(Edit difference data)

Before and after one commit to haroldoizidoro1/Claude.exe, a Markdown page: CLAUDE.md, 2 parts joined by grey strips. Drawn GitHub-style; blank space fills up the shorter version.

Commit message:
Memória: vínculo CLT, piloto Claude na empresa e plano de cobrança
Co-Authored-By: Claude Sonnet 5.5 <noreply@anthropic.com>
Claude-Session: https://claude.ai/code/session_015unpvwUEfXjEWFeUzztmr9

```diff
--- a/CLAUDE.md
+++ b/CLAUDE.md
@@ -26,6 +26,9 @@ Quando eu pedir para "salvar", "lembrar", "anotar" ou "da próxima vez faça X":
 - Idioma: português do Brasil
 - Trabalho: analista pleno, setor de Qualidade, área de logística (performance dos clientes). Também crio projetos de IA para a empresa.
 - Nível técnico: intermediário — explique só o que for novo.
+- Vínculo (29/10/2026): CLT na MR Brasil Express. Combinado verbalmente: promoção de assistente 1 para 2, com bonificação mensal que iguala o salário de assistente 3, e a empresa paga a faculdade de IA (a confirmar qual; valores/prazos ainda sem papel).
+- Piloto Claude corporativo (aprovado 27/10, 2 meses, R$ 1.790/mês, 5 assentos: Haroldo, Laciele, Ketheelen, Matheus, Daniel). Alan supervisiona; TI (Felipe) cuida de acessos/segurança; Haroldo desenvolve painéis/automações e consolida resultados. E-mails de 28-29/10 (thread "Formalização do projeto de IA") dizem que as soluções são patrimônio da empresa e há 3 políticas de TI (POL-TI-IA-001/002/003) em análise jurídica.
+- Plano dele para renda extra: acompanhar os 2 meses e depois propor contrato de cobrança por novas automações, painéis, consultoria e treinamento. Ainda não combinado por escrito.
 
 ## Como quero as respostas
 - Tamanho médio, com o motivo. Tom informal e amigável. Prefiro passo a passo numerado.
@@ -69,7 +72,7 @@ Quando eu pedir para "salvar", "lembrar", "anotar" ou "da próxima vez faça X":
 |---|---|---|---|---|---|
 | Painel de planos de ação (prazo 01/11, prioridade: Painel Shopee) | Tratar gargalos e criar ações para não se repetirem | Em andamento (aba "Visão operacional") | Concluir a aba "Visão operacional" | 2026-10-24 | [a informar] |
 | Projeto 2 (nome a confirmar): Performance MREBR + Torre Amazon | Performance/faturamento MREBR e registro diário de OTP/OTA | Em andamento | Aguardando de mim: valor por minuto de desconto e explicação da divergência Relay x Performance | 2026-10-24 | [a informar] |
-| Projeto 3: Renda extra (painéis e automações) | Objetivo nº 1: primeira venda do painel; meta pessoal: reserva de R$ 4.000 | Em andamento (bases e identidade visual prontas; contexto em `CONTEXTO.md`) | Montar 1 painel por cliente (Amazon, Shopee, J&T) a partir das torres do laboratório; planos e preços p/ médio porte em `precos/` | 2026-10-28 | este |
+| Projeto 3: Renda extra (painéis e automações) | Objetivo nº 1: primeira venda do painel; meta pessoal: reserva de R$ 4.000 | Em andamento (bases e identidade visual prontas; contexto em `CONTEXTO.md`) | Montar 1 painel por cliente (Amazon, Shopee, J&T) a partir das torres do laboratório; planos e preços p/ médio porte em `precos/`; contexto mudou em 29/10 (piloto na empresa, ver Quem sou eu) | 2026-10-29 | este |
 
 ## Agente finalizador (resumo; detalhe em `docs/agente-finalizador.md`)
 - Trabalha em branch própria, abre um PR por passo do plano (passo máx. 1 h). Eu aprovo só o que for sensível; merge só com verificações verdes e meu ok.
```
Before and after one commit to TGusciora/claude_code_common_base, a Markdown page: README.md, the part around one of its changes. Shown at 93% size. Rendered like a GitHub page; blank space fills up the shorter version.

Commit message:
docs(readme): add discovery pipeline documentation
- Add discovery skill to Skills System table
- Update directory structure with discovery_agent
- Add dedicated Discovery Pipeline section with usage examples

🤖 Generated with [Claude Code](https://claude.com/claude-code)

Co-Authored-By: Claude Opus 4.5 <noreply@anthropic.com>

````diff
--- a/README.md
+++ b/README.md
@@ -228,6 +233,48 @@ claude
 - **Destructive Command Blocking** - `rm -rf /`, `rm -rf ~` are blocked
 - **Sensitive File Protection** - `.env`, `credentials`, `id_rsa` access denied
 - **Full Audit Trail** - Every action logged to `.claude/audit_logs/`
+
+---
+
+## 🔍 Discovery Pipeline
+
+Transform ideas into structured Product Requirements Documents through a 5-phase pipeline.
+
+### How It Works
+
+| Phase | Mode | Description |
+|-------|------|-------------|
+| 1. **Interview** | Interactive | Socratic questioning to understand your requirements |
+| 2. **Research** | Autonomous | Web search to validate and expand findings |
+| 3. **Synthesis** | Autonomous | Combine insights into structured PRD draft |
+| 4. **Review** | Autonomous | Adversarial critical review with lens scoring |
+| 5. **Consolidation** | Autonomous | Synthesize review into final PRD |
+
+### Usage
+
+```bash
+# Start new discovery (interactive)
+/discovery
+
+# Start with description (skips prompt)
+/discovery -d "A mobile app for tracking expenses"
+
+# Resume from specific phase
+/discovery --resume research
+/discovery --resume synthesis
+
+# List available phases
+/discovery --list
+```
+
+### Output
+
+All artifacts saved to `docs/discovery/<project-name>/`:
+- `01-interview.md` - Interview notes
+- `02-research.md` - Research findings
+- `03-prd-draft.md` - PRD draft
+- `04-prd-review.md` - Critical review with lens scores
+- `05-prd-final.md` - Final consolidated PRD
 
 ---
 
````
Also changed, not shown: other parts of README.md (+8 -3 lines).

WHAT THE TASK REQUIRES: Each line above that includes the word "space" is to be copied.

PROBLEM SOLUTION:
Before and after one commit to haroldoizidoro1/Claude.exe, a Markdown page: CLAUDE.md, 2 parts joined by grey strips. Drawn GitHub-style; blank space fills up the shorter version.
Before and after one commit to TGusciora/claude_code_common_base, a Markdown page: README.md, the part around one of its changes. Shown at 93% size. Rendered like a GitHub page; blank space fills up the shorter version.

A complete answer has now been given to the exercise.